[DATA LISTING Boundary: Start]

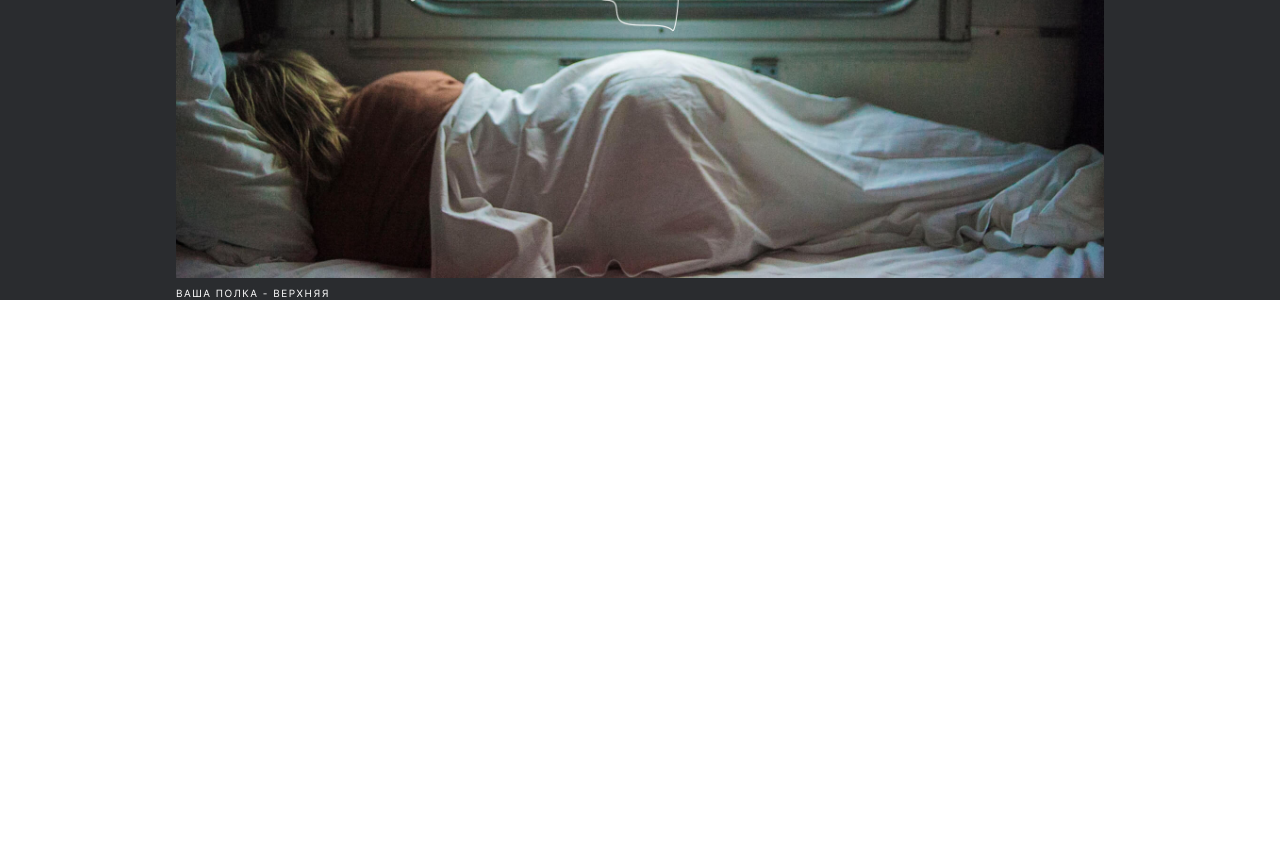
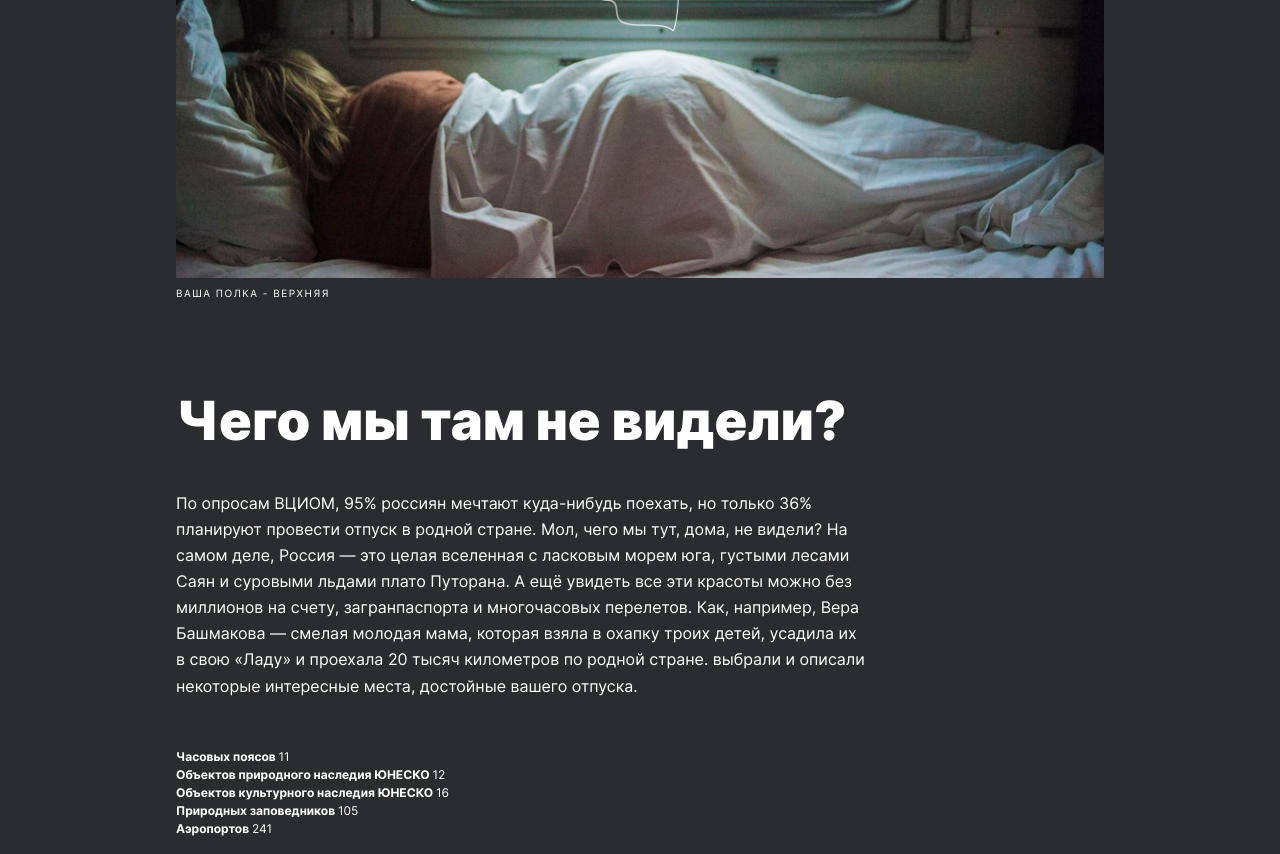
Before and after one commit to syntexs/russian-travel, a plain HTML site: page index.html in a window 1280 px wide. Shown: the part 806-1660 px from the top of the page. Before the commit the page ends 1106 px from the top, so only its background shows below. Drawn offline with Linux system fonts and the light colour scheme.

Commit message:
WIP/add intro block and fix lead

```diff
--- a/blocks/header/__lang-link/header__lang-link.css
+++ b/blocks/header/__lang-link/header__lang-link.css
@@ -8,7 +8,7 @@
   margin-right: 18px;
   text-decoration: underline;
 }
-@media screen and (min-width:320px) and (max-width: 767px) {
+@media screen and (min-width:0) and (max-width: 767px) {
   .header__lang-link{
   font-size: 18px;
   line-height: 20px;
--- a/blocks/header/header.css
+++ b/blocks/header/header.css
@@ -14,14 +14,14 @@
     padding-bottom: 48px;
   }
 }
-@media screen and (max-width: 768px) {
+@media screen and (min-width: 426px) and (max-width: 768px) {
   .header {
     max-width: 720px;
     padding-right: 24px;
     padding-left: 24px;
   }
 }
-@media screen and (max-width: 320px) {
+@media screen and (min-width: 0px) and (max-width: 425px) {
   .header {
     max-width: 288px;
     height: 42px;
--- /dev/null
+++ b/blocks/intro/__item/intro__item.css
@@ -0,0 +1,5 @@
+.intro__item{
+  font-weight: bold;
+  font-size: 12px;
+  line-height: 18px;
+}
--- /dev/null
+++ b/blocks/intro/__list/intro__list.css
@@ -0,0 +1,4 @@
+.intro__list{
+  list-style-type: none;
+  padding: 0;
+}
--- /dev/null
+++ b/blocks/intro/__point/intro__point.css
@@ -0,0 +1,5 @@
+.intro__point{
+  font-weight: normal;
+  font-size: 12px;
+  line-height: 18px;
+}
--- /dev/null
+++ b/blocks/intro/__text/intro__text.css
@@ -0,0 +1,8 @@
+.intro__text{
+  max-width: 690px;
+  margin: 0;
+  font-weight: normal;
+  font-size: 16px;
+  line-height: 163%;
+  margin-bottom: 33px;
+}
--- /dev/null
+++ b/blocks/intro/__title/intro__title.css
@@ -0,0 +1,15 @@
+.intro__title{
+  font-weight: 900;
+  font-size: 54px;
+  line-height: 58px;
+  max-width: 690px;
+  margin: 0;
+  margin-bottom: 40px;
+}
+@media screen and (min-width:0) and (max-width:425px){
+  .intro__title {
+    font-weight: 900;
+    font-size: 32px;
+    line-height: 35px;
+  }
+}
--- /dev/null
+++ b/blocks/intro/intro.css
@@ -0,0 +1,21 @@
+.intro{
+  max-width: 928px;
+  display: flex;
+  flex-direction: column;
+  margin: 0 auto;
+  align-items: flex-start;
+  padding-top: 92px;
+}
+
+@media screen and (min-width:425px) and (max-width:768px){
+  .intro {
+    padding-top: 88px;
+    margin: 0 24px;
+  }
+}
+@media screen and (min-width:0) and (max-width:425px){
+  .intro {
+    padding-top: 64px;
+    margin: 0 12px;
+  }
+}
--- a/blocks/lead/__subtitle/lead__subtitle.css
+++ b/blocks/lead/__subtitle/lead__subtitle.css
@@ -15,7 +15,7 @@
     margin-bottom: 56px;
   }
 }
-@media screen and (min-width:320px) and (max-width:680px){
+@media screen and (min-width:0) and (max-width:680px){
   .lead__subtitle {
     font-weight: normal;
     font-size: 16px;
--- a/blocks/lead/__title/lead__title.css
+++ b/blocks/lead/__title/lead__title.css
@@ -8,7 +8,7 @@
   margin: 0;
   margin-bottom: 32px;
 }
-@media screen and (min-width:320px) and (max-width:680px)  {
+@media screen and (min-width:0) and (max-width:680px)  {
   .lead__title {
   max-width: 288px;
   font-weight: 900;
--- a/blocks/lead/lead.css
+++ b/blocks/lead/lead.css
@@ -2,7 +2,6 @@
   display: flex;
   flex-direction: column;
   max-width: 928px;
-  min-height: 460px;
   margin: 0 auto;
   align-items: center;
 }
--- a/index.html
+++ b/index.html
@@ -25,6 +25,23 @@
                 <img src ="./images/lead-polka.jpg" alt="красивый вид из окна вагона" class="lead__image">
                 <p class="lead__caption">ВАША ПОЛКА - ВЕРХНЯЯ</p>
             </section>
+            <section class="intro">
+                <h2 class="intro__title">Чего мы там не видели?</h2>
+                <p class="intro__text">По опросам ВЦИОМ, 95% россиян мечтают куда-нибудь поехать,
+                    но только 36% планируют провести отпуск в родной стране. Мол, чего мы тут, дома, не видели?
+                    На самом деле, Россия — это целая вселенная с ласковым морем юга, густыми лесами Саян и суровыми льдами плато Путорана.
+                    А ещё увидеть все эти красоты можно без миллионов на счету, загранпаспорта и многочасовых перелетов.
+                    Как, например, Вера Башмакова — смелая молодая мама, которая взяла в охапку троих детей,
+                    усадила их в свою «Ладу» и проехала 20 тысяч километров по родной стране.
+                    выбрали и описали некоторые интересные места, достойные вашего отпуска.</p>
+                <ul class="intro__list">
+                    <li class="intro__point"><span class="intro__item">Часовых поясов </span>11</li>
+                    <li class="intro__point"><span class="intro__item">Объектов природного наследия ЮНЕСКО </span>12</li>
+                    <li class="intro__point"><span class="intro__item">Объектов культурного наследия ЮНЕСКО </span>16</li>
+                    <li class="intro__point"><span class="intro__item">Природных заповедников </span>105</li>
+                    <li class="intro__point"><span class="intro__item">Аэропортов </span>241</li>
+                </ul>
+            </section>
         </main>
     </div>
 </body>
--- a/pages/index.css
+++ b/pages/index.css
@@ -6,3 +6,9 @@
 @import url(../blocks/lead/__subtitle/lead__subtitle.css);
 @import url(../blocks/lead/__image/lead__image.css);
 @import url(../blocks/lead/__caption/lead__caption.css);
+@import url(../blocks/intro/intro.css);
+@import url(../blocks/intro/__title/intro__title.css);
+@import url(../blocks/intro/__text/intro__text.css);
+@import url(../blocks/intro/__list/intro__list.css);
+@import url(../blocks/intro/__item/intro__item.css);
+@import url(../blocks/intro/__point/intro__point.css);
```
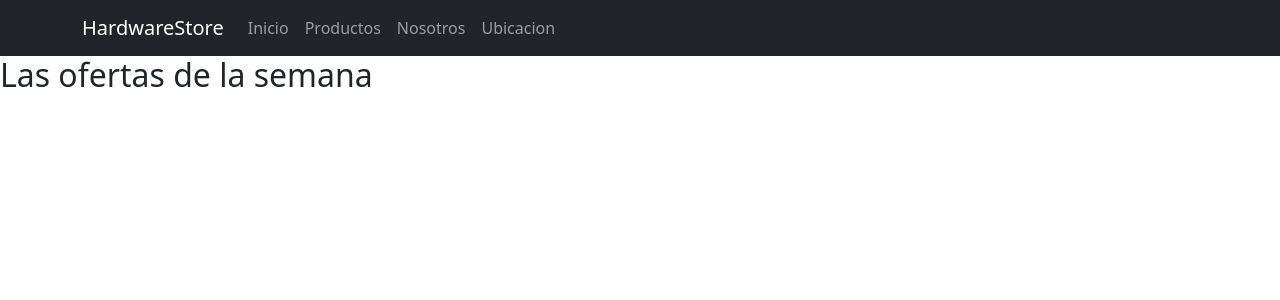
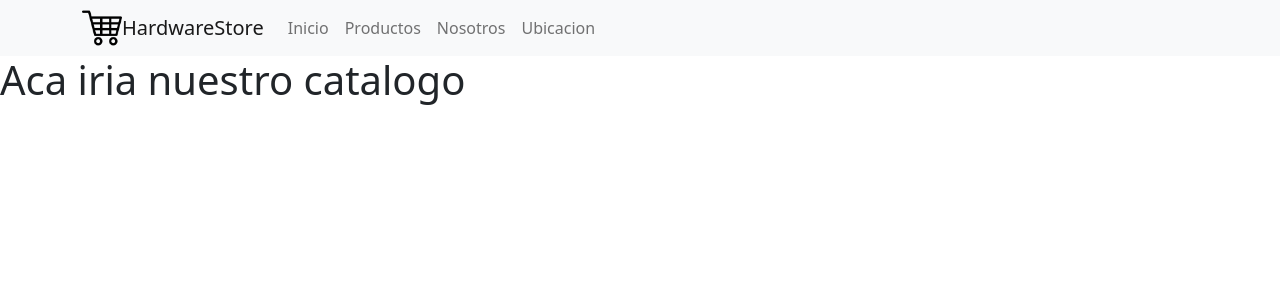
Before and after one commit to FacundoBenjam/ReactJsCoderHouse, a React (Create React App) app: page / in a window 1280 px wide. Shown: the top 300 px of the page. Built offline with nearby package versions, Linux system fonts and the light colour scheme.

Commit message:
Se agrego icono cart en navbar y se creo ItemContainer

```diff
--- a/src/App.js
+++ b/src/App.js
@@ -1,11 +1,12 @@
 import logo from './logo.svg';
 import './App.css';
 import NavBar from './components/NavBar';
+import ItemContainerList from './components/ItemContainerList';
 
 function App() {
   return <>
   <NavBar />
-  <h2> Las ofertas de la semana</h2>
+  <ItemContainerList />
   </>;
 
 }
--- /dev/null
+++ b/src/components/CartWidget.js
@@ -0,0 +1,10 @@
+import React, { Component } from "react";
+import image from "../components/cart.jpg";
+
+export default class CartWidget extends Component {
+  render() {
+    return (
+        <img width={40} src={image} />
+    );
+  }
+}
--- /dev/null
+++ b/src/components/ItemContainerList.js
@@ -0,0 +1,11 @@
+import React from 'react';
+
+function ItemContainerList() {
+  return (
+    <>
+    <h1>Aca iria nuestro catalogo</h1>
+    </>
+  );
+}
+
+export default ItemContainerList;
--- a/src/components/NavBar.js
+++ b/src/components/NavBar.js
@@ -1,12 +1,14 @@
 import Container from 'react-bootstrap/Container';
 import Nav from 'react-bootstrap/Nav';
 import Navbar from 'react-bootstrap/Navbar';
+import CartWidget from './CartWidget';
 
 function NavBar() {
   return (
     <>
-      <Navbar bg="dark" variant="dark">
+      <Navbar bg="light" variant="light">
         <Container>
+          <CartWidget />
           <Navbar.Brand href="#home">HardwareStore</Navbar.Brand>
           <Nav className="me-auto">
             <Nav.Link href="#home">Inicio</Nav.Link>
```
Also changed, not shown: src/components/cart.jpg (added).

[DATA LISTING Boundary: End]

All that is needed is how many lines of the data contain "CartWidget", stated as a number.

ANSWER TO THIS PROBLEM — 4